**Work item:** Please check every line of the listing for "version" and copy each line where it is found.

**Exercise material:**

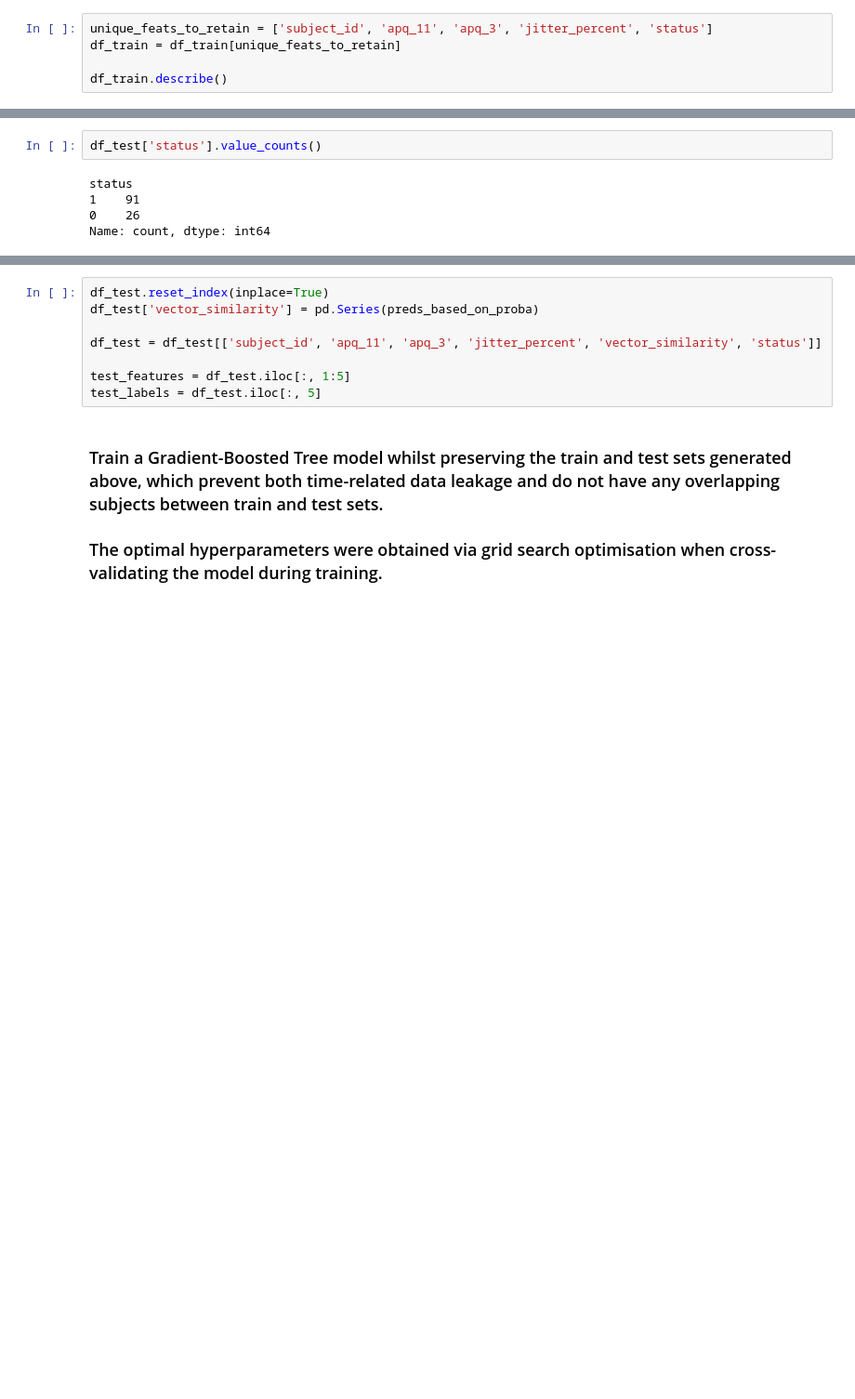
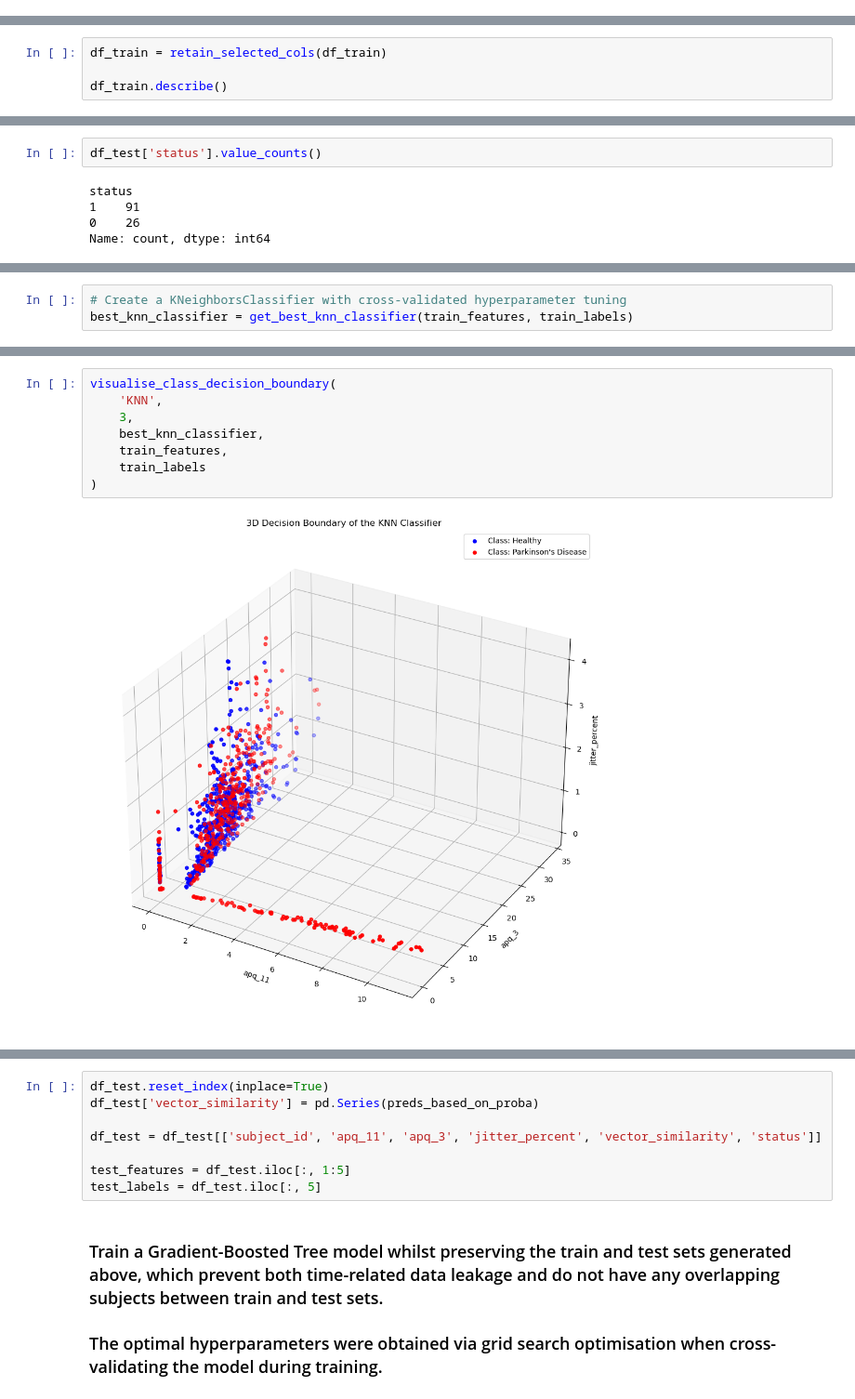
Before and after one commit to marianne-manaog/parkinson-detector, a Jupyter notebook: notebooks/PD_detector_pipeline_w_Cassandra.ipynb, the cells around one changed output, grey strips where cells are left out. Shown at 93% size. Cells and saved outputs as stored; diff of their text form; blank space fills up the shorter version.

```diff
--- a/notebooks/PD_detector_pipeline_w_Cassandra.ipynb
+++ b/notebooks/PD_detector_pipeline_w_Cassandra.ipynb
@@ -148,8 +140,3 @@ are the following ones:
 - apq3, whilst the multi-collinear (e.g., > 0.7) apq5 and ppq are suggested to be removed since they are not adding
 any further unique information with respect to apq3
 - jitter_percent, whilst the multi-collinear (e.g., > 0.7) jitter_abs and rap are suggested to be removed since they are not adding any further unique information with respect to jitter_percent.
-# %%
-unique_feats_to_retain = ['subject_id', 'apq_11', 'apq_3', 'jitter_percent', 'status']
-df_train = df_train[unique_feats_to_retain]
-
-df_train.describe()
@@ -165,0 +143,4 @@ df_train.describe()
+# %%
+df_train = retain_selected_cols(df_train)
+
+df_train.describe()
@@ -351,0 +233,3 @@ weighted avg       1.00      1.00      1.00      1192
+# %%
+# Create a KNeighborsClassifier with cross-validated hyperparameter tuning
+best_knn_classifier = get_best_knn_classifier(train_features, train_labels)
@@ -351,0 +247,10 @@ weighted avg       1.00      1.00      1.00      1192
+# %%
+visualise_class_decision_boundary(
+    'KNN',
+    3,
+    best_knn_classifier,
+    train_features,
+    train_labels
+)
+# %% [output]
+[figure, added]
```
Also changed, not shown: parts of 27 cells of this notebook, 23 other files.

* * *

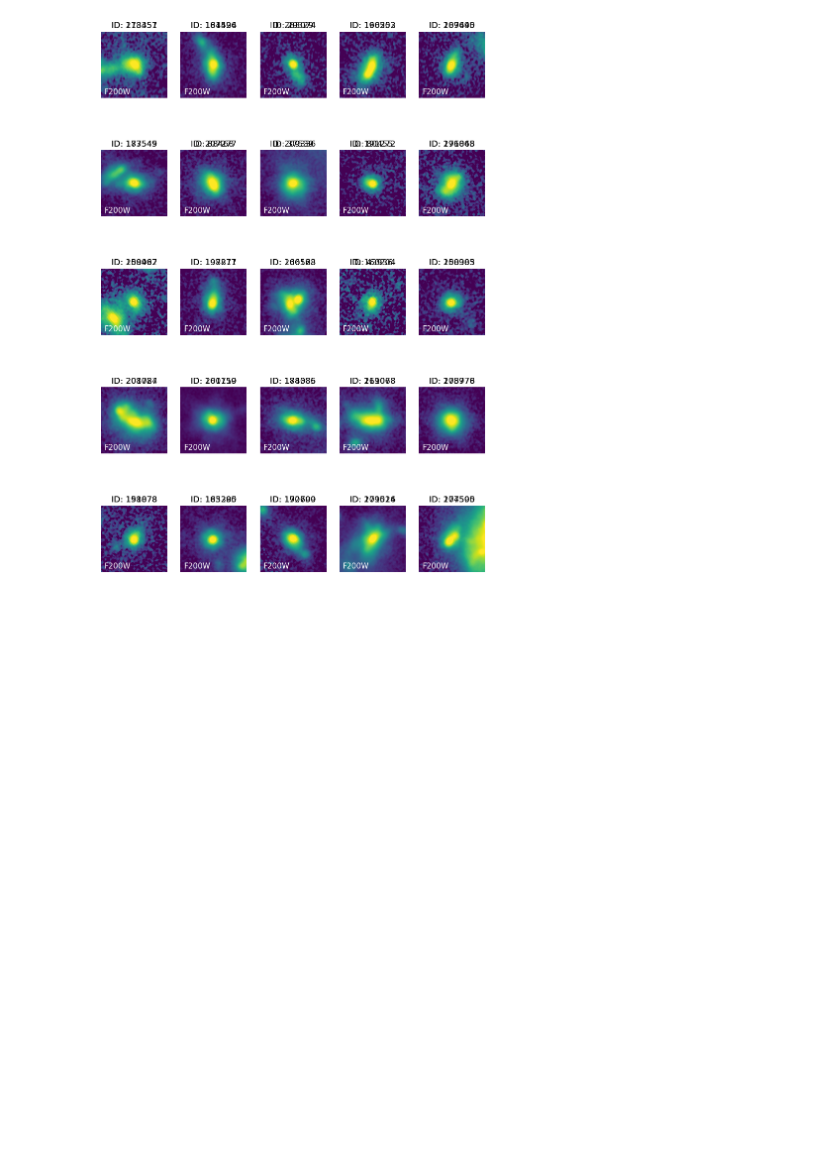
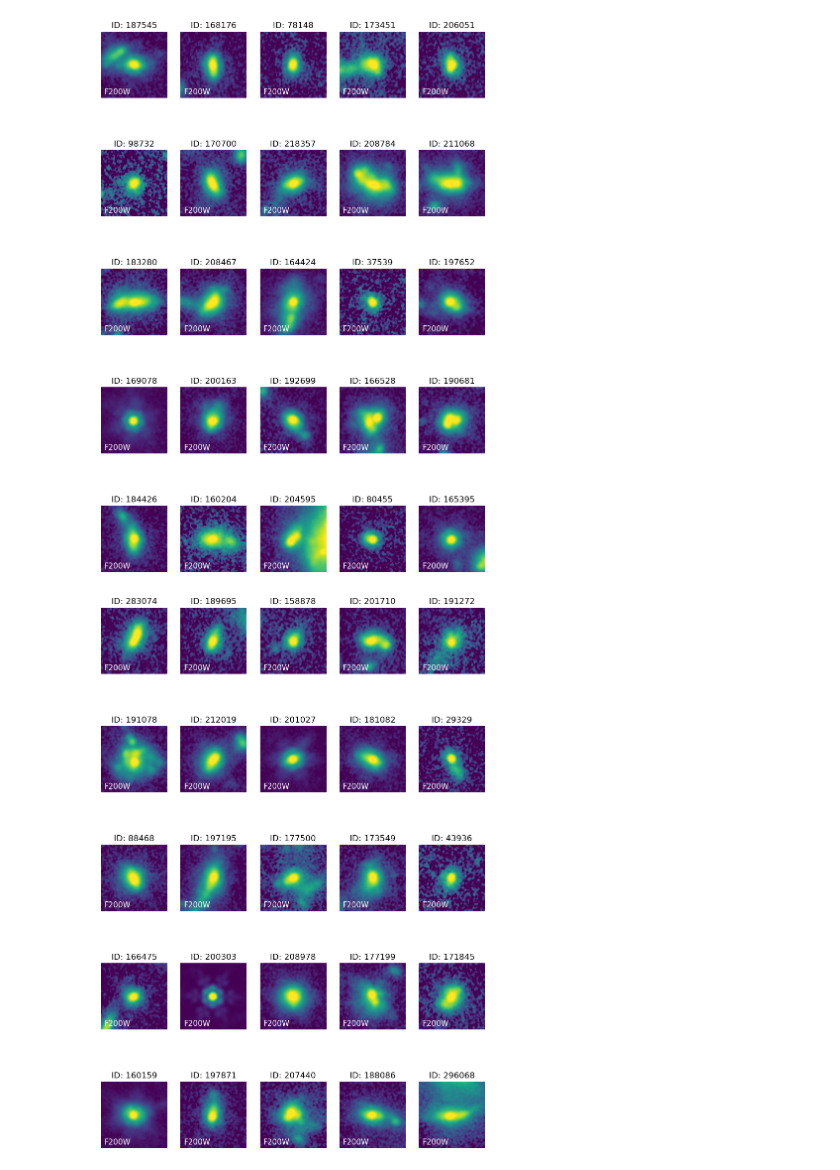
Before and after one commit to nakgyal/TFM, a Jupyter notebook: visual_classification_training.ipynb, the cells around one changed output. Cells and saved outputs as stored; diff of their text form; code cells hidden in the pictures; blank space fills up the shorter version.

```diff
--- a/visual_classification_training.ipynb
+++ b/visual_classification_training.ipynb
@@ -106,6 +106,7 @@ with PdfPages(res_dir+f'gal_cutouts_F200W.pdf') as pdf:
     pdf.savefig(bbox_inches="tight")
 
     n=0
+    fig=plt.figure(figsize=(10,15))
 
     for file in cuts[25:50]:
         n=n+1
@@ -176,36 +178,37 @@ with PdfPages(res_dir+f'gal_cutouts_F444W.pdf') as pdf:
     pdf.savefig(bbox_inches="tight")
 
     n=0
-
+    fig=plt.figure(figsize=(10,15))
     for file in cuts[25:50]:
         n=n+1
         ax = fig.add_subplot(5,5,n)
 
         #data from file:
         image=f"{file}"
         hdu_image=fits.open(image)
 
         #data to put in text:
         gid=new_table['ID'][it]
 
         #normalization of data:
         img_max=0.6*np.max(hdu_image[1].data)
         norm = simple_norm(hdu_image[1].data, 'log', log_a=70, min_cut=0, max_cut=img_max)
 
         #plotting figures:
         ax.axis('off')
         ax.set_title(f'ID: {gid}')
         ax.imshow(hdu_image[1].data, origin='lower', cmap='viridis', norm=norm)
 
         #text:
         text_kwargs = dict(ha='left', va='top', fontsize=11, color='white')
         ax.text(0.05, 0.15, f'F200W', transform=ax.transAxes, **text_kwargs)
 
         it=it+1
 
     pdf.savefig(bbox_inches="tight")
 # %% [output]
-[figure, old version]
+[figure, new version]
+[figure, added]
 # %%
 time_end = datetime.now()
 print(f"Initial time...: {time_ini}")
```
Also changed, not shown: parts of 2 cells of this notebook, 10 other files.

* * *

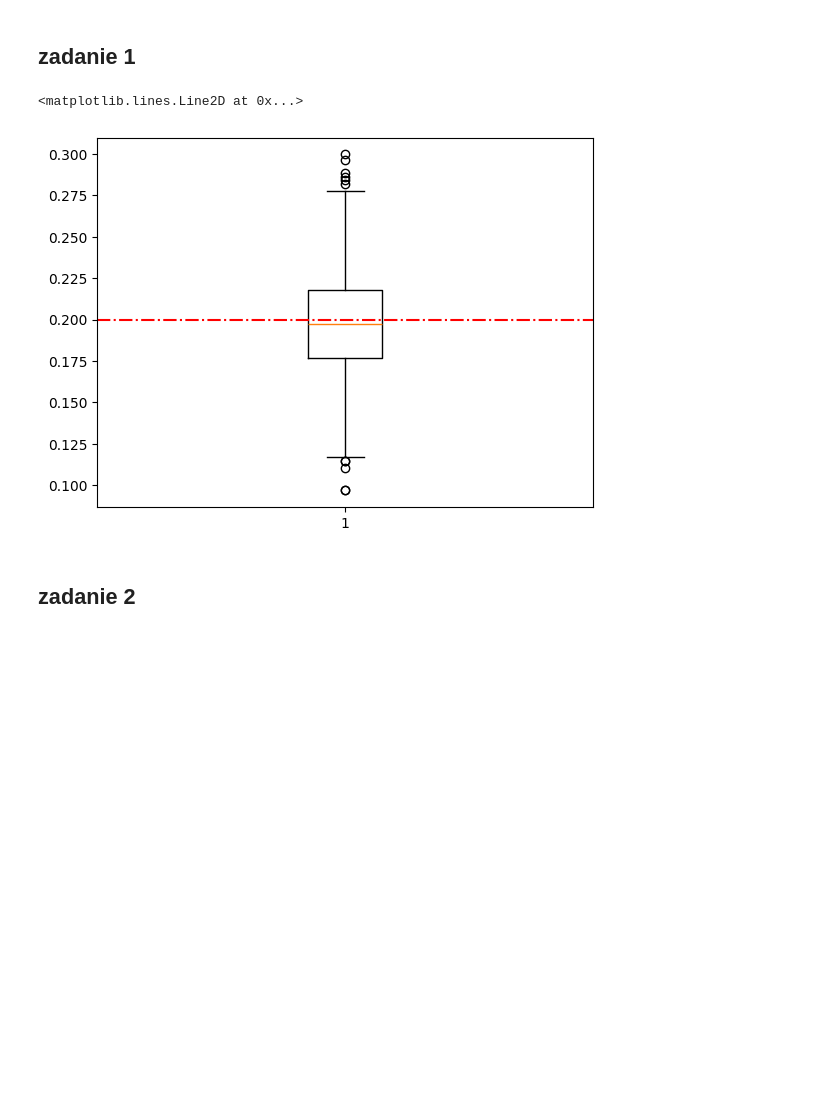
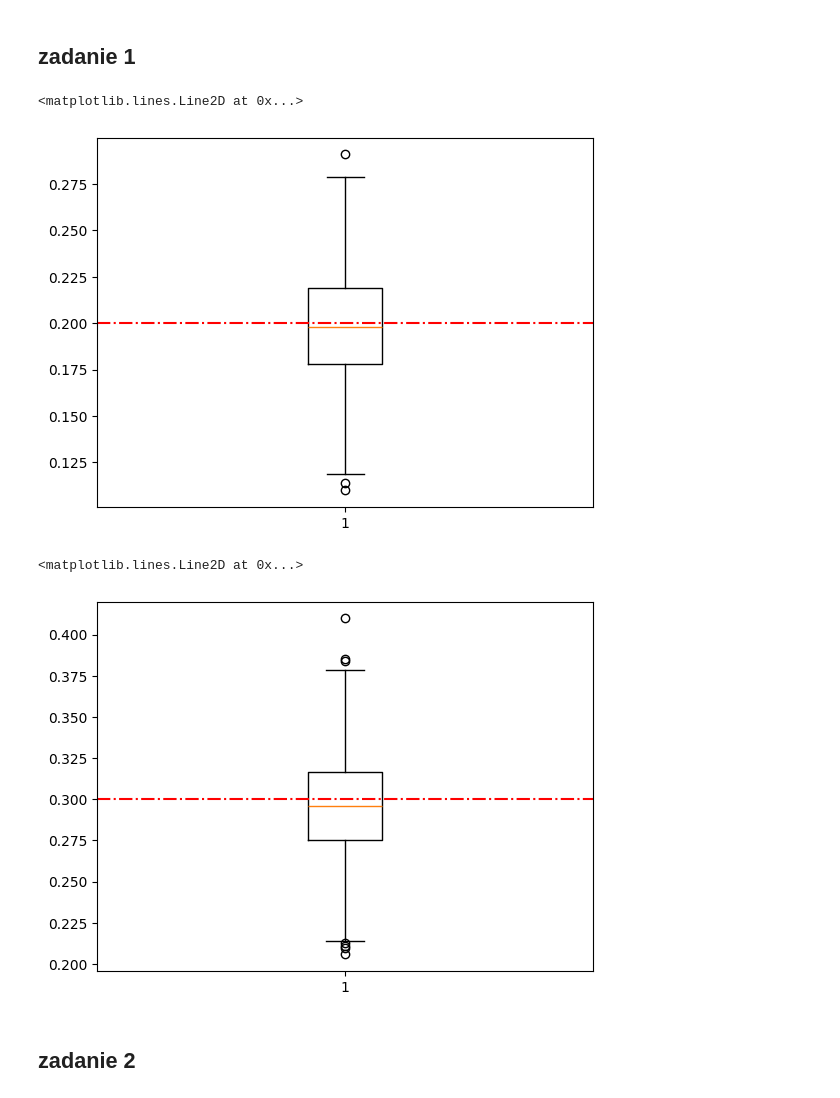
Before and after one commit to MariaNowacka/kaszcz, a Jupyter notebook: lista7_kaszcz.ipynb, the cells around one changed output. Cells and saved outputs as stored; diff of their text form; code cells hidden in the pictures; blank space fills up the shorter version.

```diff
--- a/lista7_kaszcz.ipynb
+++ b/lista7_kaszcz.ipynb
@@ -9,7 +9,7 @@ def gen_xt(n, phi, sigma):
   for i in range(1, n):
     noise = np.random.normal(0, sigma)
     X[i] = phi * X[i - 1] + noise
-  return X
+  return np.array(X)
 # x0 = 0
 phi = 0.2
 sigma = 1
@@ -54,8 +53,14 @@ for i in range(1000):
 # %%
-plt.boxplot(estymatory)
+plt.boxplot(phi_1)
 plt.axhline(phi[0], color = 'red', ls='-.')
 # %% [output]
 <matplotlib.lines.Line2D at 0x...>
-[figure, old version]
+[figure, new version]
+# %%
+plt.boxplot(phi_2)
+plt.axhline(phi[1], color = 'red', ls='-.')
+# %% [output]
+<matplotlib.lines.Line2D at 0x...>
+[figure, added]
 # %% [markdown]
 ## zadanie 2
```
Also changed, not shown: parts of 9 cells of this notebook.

**Task answer:**
Before and after one commit to marianne-manaog/parkinson-detector, a Jupyter notebook: notebooks/PD_detector_pipeline_w_Cassandra.ipynb, the cells around one changed output, grey strips where cells are left out. Shown at 93% size. Cells and saved outputs as stored; diff of their text form; blank space fills up the shorter version.
Before and after one commit to nakgyal/TFM, a Jupyter notebook: visual_classification_training.ipynb, the cells around one changed output. Cells and saved outputs as stored; diff of their text form; code cells hidden in the pictures; blank space fills up the shorter version.
-[figure, old version]
+[figure, new version]
Before and after one commit to MariaNowacka/kaszcz, a Jupyter notebook: lista7_kaszcz.ipynb, the cells around one changed output. Cells and saved outputs as stored; diff of their text form; code cells hidden in the pictures; blank space fills up the shorter version.
-[figure, old version]
+[figure, new version]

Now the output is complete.